 Here’s the principle — when the wing of an airplanes splits two air molecules, the air going under the wing will reach the back of the wing at the same time as the second air molecule that goes over the wing, but the over-the-wing molecule has to travel farther and faster, making it lighter, resulting in “lift.”  Put another way,  “Bernoulli’s principle explains that an aircraft can achieve lift because of the shape of its wings. They are shaped so that air flows faster over the top of the wing and slower underneath. Fast moving air equals lower air pressure while slow moving air equals higher air pressure” (Wikipedia). Based simply on the shape of a wing, a fully loaded 747 (weighing 900,000 pounds) gets off the ground. Humanity waited a long, long time to discover “Bernoulli’s Principle of Flight.”  

 What else awaits?  What else is mysterious to us?  

The oceans!  I believe at some point God will allow us to discover why He covered 73% of the earth’s surface with water. I believe we will discover vast purposes for the ocean which are simply unknown today.  

Significant discoveries await in medicine.  Space, the Arctic and the Australian outback are other great unknowns.  And the human mind awaits to be unlocked.

Proverbs 25 says, “It is the glory of God to conceal a matter; to search out a matter is the glory of kings.”   So God hides things and people slowly discover them.
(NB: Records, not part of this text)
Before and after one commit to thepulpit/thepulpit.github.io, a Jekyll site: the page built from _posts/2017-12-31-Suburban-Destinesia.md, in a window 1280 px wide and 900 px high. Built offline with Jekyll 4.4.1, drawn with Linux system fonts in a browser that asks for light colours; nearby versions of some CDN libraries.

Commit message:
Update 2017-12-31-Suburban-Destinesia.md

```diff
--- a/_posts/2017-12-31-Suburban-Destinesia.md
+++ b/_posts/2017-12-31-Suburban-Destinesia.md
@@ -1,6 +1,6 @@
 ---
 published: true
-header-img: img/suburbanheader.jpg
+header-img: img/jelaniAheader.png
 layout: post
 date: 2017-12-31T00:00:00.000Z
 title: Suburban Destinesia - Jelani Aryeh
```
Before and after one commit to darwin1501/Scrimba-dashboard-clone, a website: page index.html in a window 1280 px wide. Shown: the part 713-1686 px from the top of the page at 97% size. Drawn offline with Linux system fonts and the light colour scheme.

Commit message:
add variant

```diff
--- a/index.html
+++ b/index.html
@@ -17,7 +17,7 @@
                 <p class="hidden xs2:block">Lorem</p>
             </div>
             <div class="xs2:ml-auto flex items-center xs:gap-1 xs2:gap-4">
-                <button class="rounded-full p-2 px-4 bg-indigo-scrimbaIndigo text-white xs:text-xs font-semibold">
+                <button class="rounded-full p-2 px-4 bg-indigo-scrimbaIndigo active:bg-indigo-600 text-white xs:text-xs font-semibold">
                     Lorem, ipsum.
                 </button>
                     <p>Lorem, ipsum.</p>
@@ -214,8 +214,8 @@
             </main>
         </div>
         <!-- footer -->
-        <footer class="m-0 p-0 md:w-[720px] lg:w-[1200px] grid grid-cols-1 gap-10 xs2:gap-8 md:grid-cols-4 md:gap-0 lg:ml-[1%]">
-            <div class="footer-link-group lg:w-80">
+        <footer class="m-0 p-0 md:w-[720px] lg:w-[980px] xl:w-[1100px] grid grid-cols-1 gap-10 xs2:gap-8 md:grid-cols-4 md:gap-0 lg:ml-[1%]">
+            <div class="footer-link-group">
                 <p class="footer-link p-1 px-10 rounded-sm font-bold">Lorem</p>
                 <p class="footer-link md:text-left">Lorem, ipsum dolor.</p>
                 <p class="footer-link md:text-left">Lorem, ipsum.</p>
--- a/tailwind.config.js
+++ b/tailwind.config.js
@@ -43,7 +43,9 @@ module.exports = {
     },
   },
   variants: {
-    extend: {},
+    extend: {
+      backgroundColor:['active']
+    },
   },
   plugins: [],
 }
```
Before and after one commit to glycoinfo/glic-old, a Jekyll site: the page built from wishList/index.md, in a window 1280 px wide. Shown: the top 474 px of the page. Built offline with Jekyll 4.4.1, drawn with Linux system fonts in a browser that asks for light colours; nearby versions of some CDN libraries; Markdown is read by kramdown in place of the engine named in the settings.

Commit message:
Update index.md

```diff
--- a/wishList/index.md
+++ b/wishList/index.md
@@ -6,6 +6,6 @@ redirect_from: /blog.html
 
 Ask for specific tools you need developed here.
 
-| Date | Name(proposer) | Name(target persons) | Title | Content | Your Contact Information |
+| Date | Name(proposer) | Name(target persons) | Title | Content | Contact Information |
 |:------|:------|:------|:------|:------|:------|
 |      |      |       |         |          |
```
Oh to “search out a matter.”              

The greatest discoveries are spiritual in nature.  The Lord Jesus Christ spoke of “true riches” in Luke 16:11 – Who will trust you with true riches?”   During the course of a life, we discover some of these riches.  However, I believe that most of God’s riches are yet to be experienced.   Oh to meet the requirements of Luke 16:8-10 that we would experience “true riches.”